Mapping India down the ages
Exhibitions in the City are many, but this one was certainly in a league of its own.
Acclaimed historian Arundhati Virmani recently showcased 30 maps made by her, tracing the history of India from the Ashokan times (6th century BC) to the present. These maps are a part of her latest book The Historical Atlas of India which contains 90 such maps.
Containing information never presented in maps before, they will be definitely help to students and history-enthusiasts in future.
Arundhati is currently a research fellow at the Centre Norbert Elias in Marseille University, France. She graduated in history from Indraprastha College, moved to France to pursue PhD and married French historian Jean Boutier in 1991.
She returned to Delhi to first teach at the Jesus and Mary College, became Reader in European History at the History Department (DU) and then went back to Marseille to teach there.
Since then, she has published several books and papers on history in English and French, lectured in various academic institutions and is also an analyst of the current transformations of Indian society. “Maps are generally considered tough to make and even tougher to understand. That is why hardly any historians try their hands at map-making and students simply gloss over them.
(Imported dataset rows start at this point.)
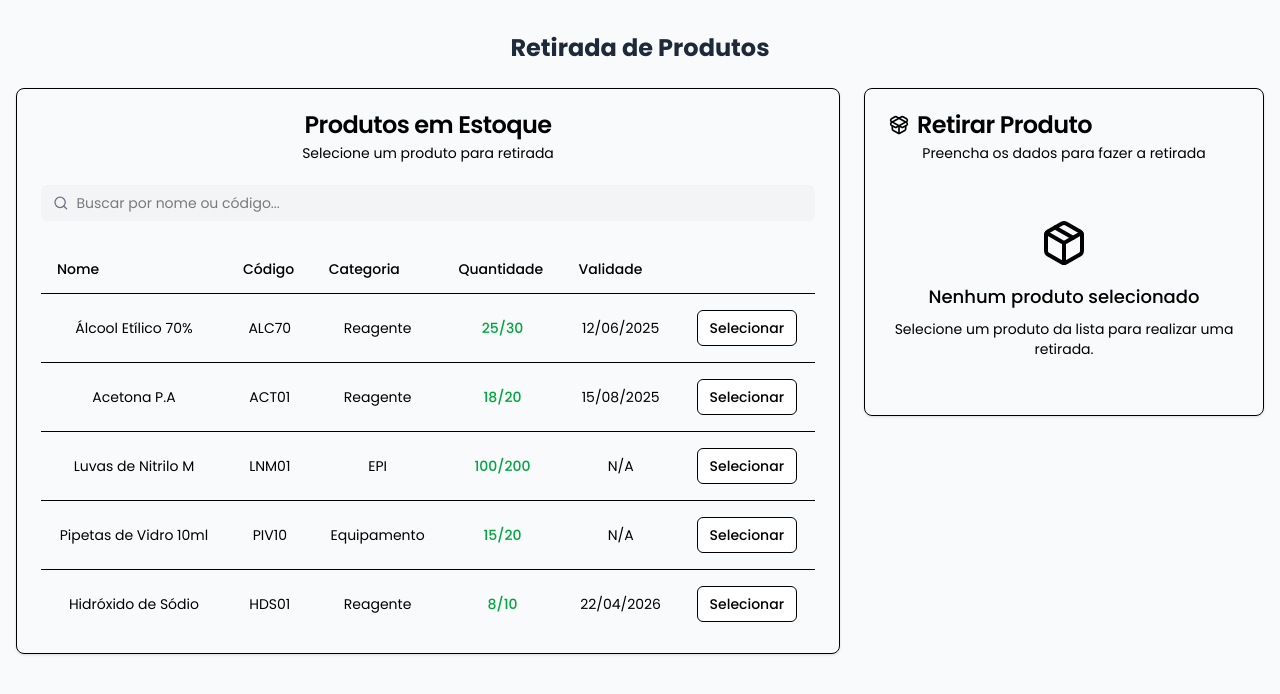
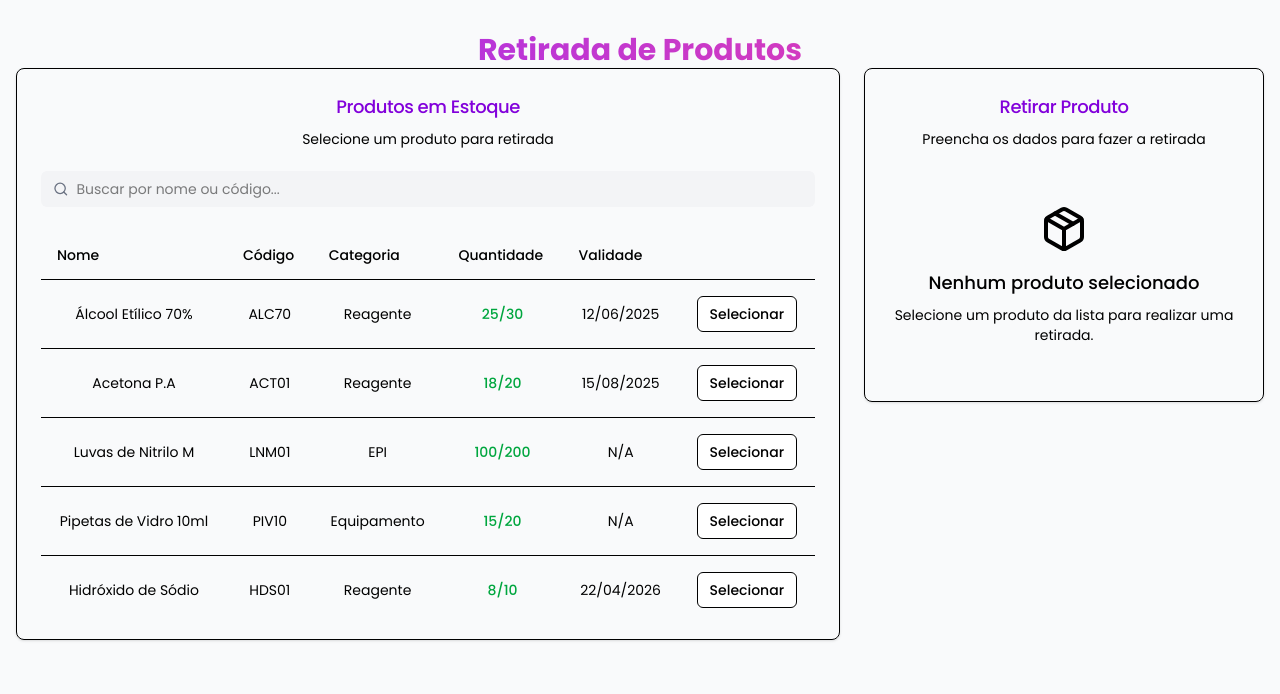
Before and after one commit to LucasMGcode/Omini, a React (Vite) app in the folder front/: page /withdraw-product in a window 1280 px wide. Shown: the top 694 px of the page. Built offline with nearby package versions, Linux system fonts and the light colour scheme.

Commit message:
Melhorando o design da tela de retirada de produtos

```diff
--- a/front/src/pages/WithdrawProduct.tsx
+++ b/front/src/pages/WithdrawProduct.tsx
@@ -151,14 +151,14 @@ const WithdrawProduct = () => {
       {/* <Header /> */}
 
       <div className="container mx-auto px-4 py-8">
-        <h1 className="text-2xl font-bold text-gray-800 mb-6">Retirada de Produtos</h1>
+        <h1 className="text-3xl font-bold bg-gradient-to-r from-purple-600 to-pink-500 bg-clip-text text-transparent font-poppins">Retirada de Produtos</h1>
 
         <div className="grid grid-cols-1 lg:grid-cols-3 gap-6">
           {/* Left side - Product list */}
-          <div className="lg:col-span-2">
+          <div className="lg:col-span-2 ">
             <Card>
-              <CardHeader>
-                <CardTitle>Produtos em Estoque</CardTitle>
+              <CardHeader >
+                <CardTitle className='"block text-sm font-medium text-purple-700 mb-2 font-poppins text-lg'>Produtos em Estoque</CardTitle>
                 <CardDescription>Selecione um produto para retirada</CardDescription>
 
                 <div className="flex items-center bg-gray-100 rounded-md mt-4 px-3 py-2">
@@ -226,8 +226,8 @@ const WithdrawProduct = () => {
           <div>
             <Card>
               <CardHeader>
-                <CardTitle className="flex items-center gap-2">
-                  <PackageOpen className="h-5 w-5 text-primary" />
+                <CardTitle className="block text-sm font-medium text-purple-700 mb-2 font-poppins text-lg">
+
                   Retirar Produto
                 </CardTitle>
                 <CardDescription>Preencha os dados para fazer a retirada</CardDescription>
```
However, through the centuries, they have proved to be crucial for conquering far lands, administration purposes as well as national unification. Without them, history wouldn’t be as it is today.”
“The first national atlas of India was made 10 years after Independence. Since then, we have hardly had any new maps. I decided to use the information available in books, inscriptions etc. and make new maps,” Arundhati says.
These maps skillfully trace the history of India from the advent of Buddhism to Ashokan times, early commerce with China and the Mediterranean, arrival of Islam, settling in of the first Christian communities in Malabar, British conquest, 1857 revolt, birth of associations like Brahmo Samaj and the Theosophy movement, growth of national politics and finally, Independence.
One of the most difficult maps to make, she says, was the ‘Map of Mutinies,’ “I had lots of information and wasn’t sure how to transform it into the language of graphic semiology. Ideally, a map should be simple and self-explanatory. It shouldn’t require elaborate notes to go with it.”
The most unique maps are the ones tracing Mahatma Gandhi’s movements across the country, chairs of Sanskrit in Europe in 19th century, unifying independent India through branches of Punjab National Bank, All India Radio and India in the world. She has also put together a very informative map on communal riots in India since Independence. Certainly, a lot of history to ponder on.